Highlights: Every bit as marvelous as other Gestalten books, unmatched photography, impressive object to leave lying around your living room.

Dream Bikes by Alan Cathcart
Hans Walther of Powa Design dreamed up this wild Yamaha FZ750. RevZilla photo.

"Dream Bikes" by Alan Cathcart

Of all the books here, this one was the most popular around the office. Three of my colleagues had already borrowed and read it before I got my turn! (I think it’s my favorite, as well.) In the same way that "Racing Motorcycles" is an artifact of a time in motorcycling, "Dream Bikes" is motorcycles at their raddest: single-sided steering, plastic everywhere, wacky frames, oval pistons, and both kinds of headlights: square and round! Even if you don’t immediately recognize his name, you’ve probably read some of Alan Cathcart's work already. He’s one of motorcycling’s great journalists, and just the man you’d want writing this book back in 1988. Another eBay find, I snagged mine for under $20.

Highlights: Some of the most unique motorcycles you’ll ever see, Cathcart’s writing, retrofuturism, Harris frames, outside-the-box thinking applied to every part of a motorcycle.

Retro-RR magazine
A 1989 ZXR750 H1 is restored and put back on the road. RevZilla photo.

"Retro-RR" magazine issue 1

"Retro-RR" celebrates sporting machines of the 1980s and 1990s. If you couldn’t tell by my inclusion of “Dream Bikes,” this era is possibly my favorite, and apparently there are enough of us that it’s worth publishing a magazine now! "Retro-RR" feels every bit as nice as Cycle World’s new quarterly magazine, and the pages are packed full of motorcycles and races that haven’t been news in more than 20 years. It's outstanding. The masthead is stacked, the photography is excellent, and you’ll save every last issue... if these motorcycles are your style. It costs more to ship the issues here than to actually buy them, but you vintage enthusiasts are used to paying more for stuff, anyway. Retro-RR is available here. (Due to shipping, it's around $80 for the year in the United States. Steep, but I'd like to see them succeed, and they're writing stories I want to read.)

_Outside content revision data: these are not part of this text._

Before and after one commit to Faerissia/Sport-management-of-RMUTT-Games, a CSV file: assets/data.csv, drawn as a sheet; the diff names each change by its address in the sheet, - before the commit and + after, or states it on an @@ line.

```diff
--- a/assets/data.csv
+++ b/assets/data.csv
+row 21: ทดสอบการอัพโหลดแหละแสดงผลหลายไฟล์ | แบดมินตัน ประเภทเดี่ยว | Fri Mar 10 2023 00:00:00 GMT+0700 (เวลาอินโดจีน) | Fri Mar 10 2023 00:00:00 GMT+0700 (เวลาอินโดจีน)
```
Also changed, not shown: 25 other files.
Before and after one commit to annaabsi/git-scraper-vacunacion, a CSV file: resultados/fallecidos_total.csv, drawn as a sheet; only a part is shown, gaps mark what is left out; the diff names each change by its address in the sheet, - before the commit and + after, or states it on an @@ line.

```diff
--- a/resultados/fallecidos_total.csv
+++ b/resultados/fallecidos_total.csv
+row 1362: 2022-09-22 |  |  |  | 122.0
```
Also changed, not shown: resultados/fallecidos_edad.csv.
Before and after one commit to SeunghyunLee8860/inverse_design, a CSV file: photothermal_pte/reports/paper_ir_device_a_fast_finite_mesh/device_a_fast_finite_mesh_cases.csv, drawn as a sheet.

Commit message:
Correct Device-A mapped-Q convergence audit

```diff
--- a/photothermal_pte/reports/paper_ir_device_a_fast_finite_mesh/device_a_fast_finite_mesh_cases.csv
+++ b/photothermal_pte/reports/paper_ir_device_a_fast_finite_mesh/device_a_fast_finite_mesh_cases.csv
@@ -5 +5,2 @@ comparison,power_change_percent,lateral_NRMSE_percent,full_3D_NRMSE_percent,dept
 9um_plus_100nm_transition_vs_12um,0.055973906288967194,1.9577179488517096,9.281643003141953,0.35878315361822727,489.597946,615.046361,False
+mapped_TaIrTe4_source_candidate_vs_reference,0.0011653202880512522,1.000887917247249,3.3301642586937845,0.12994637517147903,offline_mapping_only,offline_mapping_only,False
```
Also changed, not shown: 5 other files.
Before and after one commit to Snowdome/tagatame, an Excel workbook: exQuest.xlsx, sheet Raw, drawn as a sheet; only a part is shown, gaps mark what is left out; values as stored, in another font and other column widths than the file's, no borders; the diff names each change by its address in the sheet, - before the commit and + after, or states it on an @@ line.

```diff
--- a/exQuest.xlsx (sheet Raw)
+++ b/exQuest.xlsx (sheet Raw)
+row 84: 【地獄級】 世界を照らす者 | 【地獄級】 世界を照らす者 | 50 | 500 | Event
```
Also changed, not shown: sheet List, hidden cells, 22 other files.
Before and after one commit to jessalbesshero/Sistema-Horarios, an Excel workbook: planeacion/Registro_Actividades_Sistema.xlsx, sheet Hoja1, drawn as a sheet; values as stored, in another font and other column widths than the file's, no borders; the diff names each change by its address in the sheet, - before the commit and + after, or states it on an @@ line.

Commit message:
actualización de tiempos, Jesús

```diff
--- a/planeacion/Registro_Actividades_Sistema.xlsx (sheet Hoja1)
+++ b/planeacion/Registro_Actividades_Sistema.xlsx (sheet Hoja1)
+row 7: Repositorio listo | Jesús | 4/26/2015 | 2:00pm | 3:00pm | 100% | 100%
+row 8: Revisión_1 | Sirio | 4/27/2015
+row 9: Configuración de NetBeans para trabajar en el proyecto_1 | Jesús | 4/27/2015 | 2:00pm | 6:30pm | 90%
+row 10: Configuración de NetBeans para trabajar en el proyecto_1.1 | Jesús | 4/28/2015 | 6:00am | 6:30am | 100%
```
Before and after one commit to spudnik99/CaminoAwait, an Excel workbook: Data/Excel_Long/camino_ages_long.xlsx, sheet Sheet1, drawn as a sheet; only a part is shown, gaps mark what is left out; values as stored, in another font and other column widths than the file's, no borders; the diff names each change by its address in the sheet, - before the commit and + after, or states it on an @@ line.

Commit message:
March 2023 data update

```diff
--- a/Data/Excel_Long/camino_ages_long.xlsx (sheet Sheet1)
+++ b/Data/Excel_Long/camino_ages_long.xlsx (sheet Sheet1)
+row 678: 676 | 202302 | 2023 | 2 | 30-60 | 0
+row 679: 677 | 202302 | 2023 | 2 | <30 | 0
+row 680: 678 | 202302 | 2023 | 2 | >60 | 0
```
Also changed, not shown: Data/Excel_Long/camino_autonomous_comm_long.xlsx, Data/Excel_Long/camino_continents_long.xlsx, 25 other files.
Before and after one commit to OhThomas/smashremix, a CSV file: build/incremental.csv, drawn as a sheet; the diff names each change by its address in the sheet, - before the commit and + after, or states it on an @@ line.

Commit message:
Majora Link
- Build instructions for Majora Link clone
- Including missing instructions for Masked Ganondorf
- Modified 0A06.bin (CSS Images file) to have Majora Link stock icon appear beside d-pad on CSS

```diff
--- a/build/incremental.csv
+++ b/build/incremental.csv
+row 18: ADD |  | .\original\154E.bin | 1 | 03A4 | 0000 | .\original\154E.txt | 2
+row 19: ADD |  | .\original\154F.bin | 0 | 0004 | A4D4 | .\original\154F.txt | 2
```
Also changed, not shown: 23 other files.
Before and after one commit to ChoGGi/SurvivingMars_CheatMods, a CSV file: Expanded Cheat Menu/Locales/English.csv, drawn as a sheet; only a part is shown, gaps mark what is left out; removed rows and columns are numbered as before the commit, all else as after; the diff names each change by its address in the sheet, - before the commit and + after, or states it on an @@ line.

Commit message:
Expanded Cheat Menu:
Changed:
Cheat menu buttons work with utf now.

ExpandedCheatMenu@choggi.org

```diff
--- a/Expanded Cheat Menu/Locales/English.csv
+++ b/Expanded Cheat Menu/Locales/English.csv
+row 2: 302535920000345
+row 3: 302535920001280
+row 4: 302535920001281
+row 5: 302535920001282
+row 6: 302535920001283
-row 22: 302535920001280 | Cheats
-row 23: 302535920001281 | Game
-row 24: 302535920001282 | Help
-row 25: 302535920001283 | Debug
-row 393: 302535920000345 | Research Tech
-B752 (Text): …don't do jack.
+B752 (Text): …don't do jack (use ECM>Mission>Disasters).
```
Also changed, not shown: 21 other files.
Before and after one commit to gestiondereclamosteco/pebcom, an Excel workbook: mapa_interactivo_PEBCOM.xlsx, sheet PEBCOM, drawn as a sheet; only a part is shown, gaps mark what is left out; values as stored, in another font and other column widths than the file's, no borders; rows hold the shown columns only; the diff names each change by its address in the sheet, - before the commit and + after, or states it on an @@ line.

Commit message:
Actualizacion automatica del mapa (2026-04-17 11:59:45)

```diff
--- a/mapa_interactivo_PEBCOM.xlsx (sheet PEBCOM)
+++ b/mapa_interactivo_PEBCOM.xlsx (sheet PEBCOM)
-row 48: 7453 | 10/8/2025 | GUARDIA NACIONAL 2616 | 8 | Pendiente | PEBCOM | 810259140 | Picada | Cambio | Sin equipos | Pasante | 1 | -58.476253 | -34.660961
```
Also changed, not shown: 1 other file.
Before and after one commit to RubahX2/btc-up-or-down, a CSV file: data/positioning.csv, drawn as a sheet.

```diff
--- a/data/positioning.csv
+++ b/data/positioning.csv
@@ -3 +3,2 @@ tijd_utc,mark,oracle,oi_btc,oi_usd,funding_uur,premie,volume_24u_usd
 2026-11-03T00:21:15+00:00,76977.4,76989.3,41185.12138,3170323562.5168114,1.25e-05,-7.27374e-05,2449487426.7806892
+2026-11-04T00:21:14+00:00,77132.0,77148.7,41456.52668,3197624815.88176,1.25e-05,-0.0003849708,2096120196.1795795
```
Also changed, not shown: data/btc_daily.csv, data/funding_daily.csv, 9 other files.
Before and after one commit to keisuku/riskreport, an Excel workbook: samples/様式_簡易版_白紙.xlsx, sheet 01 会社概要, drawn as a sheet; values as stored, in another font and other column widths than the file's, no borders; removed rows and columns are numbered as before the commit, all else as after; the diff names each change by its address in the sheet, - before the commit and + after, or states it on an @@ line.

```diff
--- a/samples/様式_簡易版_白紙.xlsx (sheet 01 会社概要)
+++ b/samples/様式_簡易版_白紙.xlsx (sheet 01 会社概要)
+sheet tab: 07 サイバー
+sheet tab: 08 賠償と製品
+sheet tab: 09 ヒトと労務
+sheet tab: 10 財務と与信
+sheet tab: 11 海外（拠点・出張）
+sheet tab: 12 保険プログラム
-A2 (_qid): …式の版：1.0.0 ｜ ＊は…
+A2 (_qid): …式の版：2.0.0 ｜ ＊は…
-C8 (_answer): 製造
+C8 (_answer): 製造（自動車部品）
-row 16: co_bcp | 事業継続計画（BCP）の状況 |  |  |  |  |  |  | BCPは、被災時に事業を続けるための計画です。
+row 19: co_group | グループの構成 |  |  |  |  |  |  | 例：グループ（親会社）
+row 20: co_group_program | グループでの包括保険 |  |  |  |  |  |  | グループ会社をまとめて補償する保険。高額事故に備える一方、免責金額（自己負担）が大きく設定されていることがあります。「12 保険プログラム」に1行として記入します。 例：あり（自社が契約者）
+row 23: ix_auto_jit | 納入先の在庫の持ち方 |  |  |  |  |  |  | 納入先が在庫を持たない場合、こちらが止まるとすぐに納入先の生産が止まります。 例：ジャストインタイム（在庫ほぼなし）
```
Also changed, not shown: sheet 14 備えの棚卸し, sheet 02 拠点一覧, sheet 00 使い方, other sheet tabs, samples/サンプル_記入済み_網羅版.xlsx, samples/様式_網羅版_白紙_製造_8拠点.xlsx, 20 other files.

Highlights: You can pick up a new magazine with an RC30 in it again!

Lone Rider by Elspeth Beard
Elspeth Beard is another of motorcycling's legendary figures. RevZilla photo.

Honorable mention: "Lone Rider" by Elspeth Beard

I’m adding this one because:

  1. I’m reading this well-loved book
  2. I’ve had a copy for a year, but never got around to reading it
  3. I don’t know why it took me so long to start

If you’ve got a copy waiting on the shelf, get to it! What a gem. British rider Elspeth Beard takes a two-year, 35,000-mile solo ride around the world and chronicles her journey as a lone rider in the early 1980s. Lemmy actually interviewed the renowned world traveler several years ago, and he also wrote a book review that'll sway you if you're not already sold. Copies are easy to find online for $20 or less. Also fits in tail bag.

That’s all I’ve got for now. If you’re reading something good, let me know about it!